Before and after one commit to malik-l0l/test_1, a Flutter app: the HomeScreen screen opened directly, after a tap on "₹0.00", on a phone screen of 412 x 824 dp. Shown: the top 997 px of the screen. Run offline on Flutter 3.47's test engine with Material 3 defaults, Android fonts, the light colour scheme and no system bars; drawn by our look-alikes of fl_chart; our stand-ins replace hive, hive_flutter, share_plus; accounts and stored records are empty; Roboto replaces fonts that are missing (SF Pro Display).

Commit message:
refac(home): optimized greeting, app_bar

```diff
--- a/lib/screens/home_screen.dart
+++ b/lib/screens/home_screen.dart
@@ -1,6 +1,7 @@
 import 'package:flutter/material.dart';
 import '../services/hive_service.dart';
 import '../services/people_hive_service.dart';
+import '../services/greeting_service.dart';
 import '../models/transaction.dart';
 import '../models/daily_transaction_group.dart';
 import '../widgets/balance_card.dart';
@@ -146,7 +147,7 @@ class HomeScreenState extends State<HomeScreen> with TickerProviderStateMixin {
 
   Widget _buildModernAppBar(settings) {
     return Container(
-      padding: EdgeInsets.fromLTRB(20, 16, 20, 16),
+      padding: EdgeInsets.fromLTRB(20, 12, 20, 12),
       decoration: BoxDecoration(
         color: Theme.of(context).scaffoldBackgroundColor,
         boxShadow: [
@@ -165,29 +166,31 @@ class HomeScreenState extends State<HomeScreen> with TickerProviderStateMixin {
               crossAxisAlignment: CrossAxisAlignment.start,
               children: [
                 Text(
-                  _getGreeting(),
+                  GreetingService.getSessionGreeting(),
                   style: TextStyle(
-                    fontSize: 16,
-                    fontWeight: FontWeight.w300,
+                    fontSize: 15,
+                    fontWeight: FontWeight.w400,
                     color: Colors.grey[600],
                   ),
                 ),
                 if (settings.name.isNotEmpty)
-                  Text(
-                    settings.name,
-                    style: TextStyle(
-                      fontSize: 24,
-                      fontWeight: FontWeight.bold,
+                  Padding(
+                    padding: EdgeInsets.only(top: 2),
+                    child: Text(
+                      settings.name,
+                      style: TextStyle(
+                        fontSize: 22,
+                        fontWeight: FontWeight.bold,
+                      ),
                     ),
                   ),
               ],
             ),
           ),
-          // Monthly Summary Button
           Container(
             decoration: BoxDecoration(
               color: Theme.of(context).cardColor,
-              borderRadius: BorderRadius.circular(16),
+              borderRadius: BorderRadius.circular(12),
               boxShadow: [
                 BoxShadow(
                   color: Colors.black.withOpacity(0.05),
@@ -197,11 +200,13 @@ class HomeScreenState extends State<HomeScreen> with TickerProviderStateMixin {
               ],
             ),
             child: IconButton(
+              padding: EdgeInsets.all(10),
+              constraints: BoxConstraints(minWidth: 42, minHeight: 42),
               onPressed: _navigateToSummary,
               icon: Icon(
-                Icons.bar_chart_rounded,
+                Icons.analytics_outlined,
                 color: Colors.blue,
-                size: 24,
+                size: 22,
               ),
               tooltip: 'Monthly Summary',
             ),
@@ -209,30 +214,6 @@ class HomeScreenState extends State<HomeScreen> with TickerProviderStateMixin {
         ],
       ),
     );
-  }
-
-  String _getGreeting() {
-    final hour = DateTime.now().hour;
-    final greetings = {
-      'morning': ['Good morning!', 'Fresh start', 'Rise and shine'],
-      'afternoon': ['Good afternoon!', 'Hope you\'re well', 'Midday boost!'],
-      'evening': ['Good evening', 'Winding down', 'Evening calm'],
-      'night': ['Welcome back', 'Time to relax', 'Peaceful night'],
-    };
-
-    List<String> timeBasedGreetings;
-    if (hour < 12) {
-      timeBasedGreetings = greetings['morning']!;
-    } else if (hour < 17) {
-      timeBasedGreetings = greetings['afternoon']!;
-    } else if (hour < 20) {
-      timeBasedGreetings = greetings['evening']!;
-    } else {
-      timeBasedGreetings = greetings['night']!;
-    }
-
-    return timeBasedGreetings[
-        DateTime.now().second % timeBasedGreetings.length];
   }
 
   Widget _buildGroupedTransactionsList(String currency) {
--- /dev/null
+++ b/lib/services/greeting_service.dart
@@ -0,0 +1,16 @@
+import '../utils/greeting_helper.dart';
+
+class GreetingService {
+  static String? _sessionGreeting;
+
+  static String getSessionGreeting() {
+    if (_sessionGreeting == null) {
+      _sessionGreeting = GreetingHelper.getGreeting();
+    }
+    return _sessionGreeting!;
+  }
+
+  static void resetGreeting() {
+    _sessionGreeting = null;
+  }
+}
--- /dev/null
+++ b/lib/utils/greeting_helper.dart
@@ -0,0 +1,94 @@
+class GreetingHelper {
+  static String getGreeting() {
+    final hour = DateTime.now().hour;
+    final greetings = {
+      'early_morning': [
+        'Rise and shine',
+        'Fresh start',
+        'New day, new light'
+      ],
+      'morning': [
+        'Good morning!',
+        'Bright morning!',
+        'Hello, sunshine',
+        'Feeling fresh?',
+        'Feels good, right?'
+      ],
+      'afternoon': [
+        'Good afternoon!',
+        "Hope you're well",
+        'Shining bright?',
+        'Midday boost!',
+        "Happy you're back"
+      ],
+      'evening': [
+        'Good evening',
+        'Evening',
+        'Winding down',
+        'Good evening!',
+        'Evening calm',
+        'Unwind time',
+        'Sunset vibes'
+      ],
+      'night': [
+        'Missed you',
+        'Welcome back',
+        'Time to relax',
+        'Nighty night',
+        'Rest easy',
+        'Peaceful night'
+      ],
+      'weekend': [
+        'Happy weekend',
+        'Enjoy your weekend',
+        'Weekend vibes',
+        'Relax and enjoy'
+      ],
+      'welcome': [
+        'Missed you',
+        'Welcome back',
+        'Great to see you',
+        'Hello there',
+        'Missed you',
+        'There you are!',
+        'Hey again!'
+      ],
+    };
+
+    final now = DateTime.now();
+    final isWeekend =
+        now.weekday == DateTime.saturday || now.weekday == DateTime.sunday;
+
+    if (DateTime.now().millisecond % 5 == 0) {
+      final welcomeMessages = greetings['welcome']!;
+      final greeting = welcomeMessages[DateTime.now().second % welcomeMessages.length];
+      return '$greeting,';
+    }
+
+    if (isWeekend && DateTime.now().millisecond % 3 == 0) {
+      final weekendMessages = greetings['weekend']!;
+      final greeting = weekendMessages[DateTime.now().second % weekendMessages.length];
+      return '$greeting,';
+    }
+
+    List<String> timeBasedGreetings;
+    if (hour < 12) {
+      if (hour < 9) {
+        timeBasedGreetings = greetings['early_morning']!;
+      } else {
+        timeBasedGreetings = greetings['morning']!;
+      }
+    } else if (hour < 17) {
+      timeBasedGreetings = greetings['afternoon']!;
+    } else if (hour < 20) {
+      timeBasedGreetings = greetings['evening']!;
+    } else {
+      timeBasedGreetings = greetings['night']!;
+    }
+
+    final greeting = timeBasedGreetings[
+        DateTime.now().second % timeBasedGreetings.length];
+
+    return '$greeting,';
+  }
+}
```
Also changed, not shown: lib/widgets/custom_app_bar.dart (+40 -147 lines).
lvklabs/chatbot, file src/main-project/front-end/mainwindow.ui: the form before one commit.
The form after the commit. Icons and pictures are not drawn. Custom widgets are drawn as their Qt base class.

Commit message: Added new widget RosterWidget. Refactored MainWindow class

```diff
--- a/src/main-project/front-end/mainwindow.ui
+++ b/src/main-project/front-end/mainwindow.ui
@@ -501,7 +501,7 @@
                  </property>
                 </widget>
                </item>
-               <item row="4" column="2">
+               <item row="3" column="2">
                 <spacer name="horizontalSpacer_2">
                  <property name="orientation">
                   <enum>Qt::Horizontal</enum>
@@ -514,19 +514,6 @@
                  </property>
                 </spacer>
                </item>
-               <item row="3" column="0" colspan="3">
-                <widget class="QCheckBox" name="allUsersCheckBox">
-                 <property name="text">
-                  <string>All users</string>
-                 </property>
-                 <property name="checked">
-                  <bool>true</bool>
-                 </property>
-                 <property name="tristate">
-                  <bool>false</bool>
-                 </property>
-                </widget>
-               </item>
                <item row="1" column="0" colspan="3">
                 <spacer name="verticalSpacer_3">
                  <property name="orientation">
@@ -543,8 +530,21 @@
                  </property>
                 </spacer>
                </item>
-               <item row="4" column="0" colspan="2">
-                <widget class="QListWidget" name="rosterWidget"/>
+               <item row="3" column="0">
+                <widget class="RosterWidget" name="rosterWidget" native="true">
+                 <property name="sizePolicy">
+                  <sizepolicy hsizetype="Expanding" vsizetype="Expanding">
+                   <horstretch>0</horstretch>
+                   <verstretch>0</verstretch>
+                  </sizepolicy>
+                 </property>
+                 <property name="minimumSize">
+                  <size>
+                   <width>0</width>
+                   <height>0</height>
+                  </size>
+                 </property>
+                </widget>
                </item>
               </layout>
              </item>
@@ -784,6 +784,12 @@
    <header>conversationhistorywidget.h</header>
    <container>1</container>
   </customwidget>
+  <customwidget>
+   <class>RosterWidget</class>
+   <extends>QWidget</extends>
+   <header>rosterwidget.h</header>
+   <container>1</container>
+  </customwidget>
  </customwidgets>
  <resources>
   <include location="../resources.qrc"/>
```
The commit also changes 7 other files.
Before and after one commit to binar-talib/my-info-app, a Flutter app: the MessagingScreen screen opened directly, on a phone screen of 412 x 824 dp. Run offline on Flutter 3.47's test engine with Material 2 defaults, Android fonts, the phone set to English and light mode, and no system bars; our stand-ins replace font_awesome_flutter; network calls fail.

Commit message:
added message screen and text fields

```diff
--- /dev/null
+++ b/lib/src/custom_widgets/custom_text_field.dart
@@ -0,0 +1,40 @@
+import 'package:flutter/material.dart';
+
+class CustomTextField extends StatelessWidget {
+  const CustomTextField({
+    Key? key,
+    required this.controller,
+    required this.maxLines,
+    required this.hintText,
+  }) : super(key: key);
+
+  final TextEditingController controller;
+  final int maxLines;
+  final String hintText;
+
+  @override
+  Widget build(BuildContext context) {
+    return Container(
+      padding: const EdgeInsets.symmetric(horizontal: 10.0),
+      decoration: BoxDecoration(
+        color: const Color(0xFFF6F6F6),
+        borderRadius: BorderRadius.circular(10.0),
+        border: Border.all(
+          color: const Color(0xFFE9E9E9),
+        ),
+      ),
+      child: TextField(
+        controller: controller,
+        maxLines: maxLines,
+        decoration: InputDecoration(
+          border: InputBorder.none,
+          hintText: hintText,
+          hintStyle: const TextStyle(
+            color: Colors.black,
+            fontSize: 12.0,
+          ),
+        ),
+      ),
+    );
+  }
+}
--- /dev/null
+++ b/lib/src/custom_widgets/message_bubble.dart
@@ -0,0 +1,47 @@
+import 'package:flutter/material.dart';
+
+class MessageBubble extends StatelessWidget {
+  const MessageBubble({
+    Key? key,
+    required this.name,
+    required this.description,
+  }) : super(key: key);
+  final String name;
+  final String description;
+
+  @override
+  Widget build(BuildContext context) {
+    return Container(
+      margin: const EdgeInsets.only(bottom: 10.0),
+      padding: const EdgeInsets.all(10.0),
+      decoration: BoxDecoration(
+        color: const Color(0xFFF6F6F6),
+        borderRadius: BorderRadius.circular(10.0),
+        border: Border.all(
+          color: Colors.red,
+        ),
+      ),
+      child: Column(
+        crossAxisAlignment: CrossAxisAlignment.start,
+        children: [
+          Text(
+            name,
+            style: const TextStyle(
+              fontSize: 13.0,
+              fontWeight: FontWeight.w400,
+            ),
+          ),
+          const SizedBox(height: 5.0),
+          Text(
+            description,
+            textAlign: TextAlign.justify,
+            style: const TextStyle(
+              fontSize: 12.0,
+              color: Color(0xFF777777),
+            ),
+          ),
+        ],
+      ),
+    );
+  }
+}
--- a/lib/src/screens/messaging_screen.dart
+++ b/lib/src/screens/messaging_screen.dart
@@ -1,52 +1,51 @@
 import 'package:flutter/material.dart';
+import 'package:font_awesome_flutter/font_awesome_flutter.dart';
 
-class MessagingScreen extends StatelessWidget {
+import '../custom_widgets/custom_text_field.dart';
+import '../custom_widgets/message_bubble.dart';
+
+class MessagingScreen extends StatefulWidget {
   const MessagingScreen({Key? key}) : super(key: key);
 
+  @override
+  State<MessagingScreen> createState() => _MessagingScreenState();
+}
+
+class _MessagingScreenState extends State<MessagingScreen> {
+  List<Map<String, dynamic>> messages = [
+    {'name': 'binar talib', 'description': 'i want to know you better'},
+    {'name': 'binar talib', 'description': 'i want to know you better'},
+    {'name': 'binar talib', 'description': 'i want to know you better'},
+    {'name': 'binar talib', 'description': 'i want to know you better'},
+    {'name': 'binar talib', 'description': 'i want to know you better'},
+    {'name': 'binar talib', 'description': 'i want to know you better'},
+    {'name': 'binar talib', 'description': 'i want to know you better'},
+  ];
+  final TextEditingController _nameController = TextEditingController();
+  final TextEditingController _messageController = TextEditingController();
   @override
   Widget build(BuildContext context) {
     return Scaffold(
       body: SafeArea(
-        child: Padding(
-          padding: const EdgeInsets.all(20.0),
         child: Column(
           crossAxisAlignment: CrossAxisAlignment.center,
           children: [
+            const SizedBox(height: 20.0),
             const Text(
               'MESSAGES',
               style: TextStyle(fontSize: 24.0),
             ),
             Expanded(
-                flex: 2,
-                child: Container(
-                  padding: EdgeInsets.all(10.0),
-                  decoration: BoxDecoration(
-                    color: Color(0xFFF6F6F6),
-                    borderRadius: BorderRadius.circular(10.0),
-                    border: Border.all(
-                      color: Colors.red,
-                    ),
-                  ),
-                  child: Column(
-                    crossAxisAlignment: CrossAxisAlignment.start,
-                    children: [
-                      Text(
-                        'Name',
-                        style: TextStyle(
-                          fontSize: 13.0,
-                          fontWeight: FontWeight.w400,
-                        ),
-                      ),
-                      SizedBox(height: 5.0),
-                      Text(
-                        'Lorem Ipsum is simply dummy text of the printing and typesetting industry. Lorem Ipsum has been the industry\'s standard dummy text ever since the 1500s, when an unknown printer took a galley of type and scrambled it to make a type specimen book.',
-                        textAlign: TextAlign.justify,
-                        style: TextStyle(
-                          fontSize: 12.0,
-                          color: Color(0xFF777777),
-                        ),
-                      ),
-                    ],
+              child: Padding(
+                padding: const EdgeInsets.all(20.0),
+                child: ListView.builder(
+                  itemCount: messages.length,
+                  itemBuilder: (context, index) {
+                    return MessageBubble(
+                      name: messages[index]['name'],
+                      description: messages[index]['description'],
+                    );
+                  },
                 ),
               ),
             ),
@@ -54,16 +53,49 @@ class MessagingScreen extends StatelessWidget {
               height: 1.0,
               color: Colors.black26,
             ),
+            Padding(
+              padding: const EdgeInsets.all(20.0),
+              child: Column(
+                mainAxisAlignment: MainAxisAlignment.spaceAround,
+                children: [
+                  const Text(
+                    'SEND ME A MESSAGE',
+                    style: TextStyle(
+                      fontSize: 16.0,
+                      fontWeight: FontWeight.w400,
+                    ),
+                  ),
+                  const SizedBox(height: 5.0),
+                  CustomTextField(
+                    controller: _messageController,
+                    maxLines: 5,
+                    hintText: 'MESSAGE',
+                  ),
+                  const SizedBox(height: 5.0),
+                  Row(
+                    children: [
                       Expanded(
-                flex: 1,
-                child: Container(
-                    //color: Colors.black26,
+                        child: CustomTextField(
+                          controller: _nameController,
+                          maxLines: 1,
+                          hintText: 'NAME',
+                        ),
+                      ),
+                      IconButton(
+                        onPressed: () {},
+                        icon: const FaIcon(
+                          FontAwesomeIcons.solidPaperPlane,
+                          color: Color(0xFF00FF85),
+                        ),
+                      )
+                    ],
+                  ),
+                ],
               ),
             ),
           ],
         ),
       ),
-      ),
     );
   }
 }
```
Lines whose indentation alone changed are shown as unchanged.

----

▶ Exercise prompt
Above are some records. Copy each of their lines that holds the string "length".

▶ The answer
-        DateTime.now().second % timeBasedGreetings.length];
+      final greeting = welcomeMessages[DateTime.now().second % welcomeMessages.length];
+      final greeting = weekendMessages[DateTime.now().second % weekendMessages.length];
+        DateTime.now().second % timeBasedGreetings.length];
+                  itemCount: messages.length,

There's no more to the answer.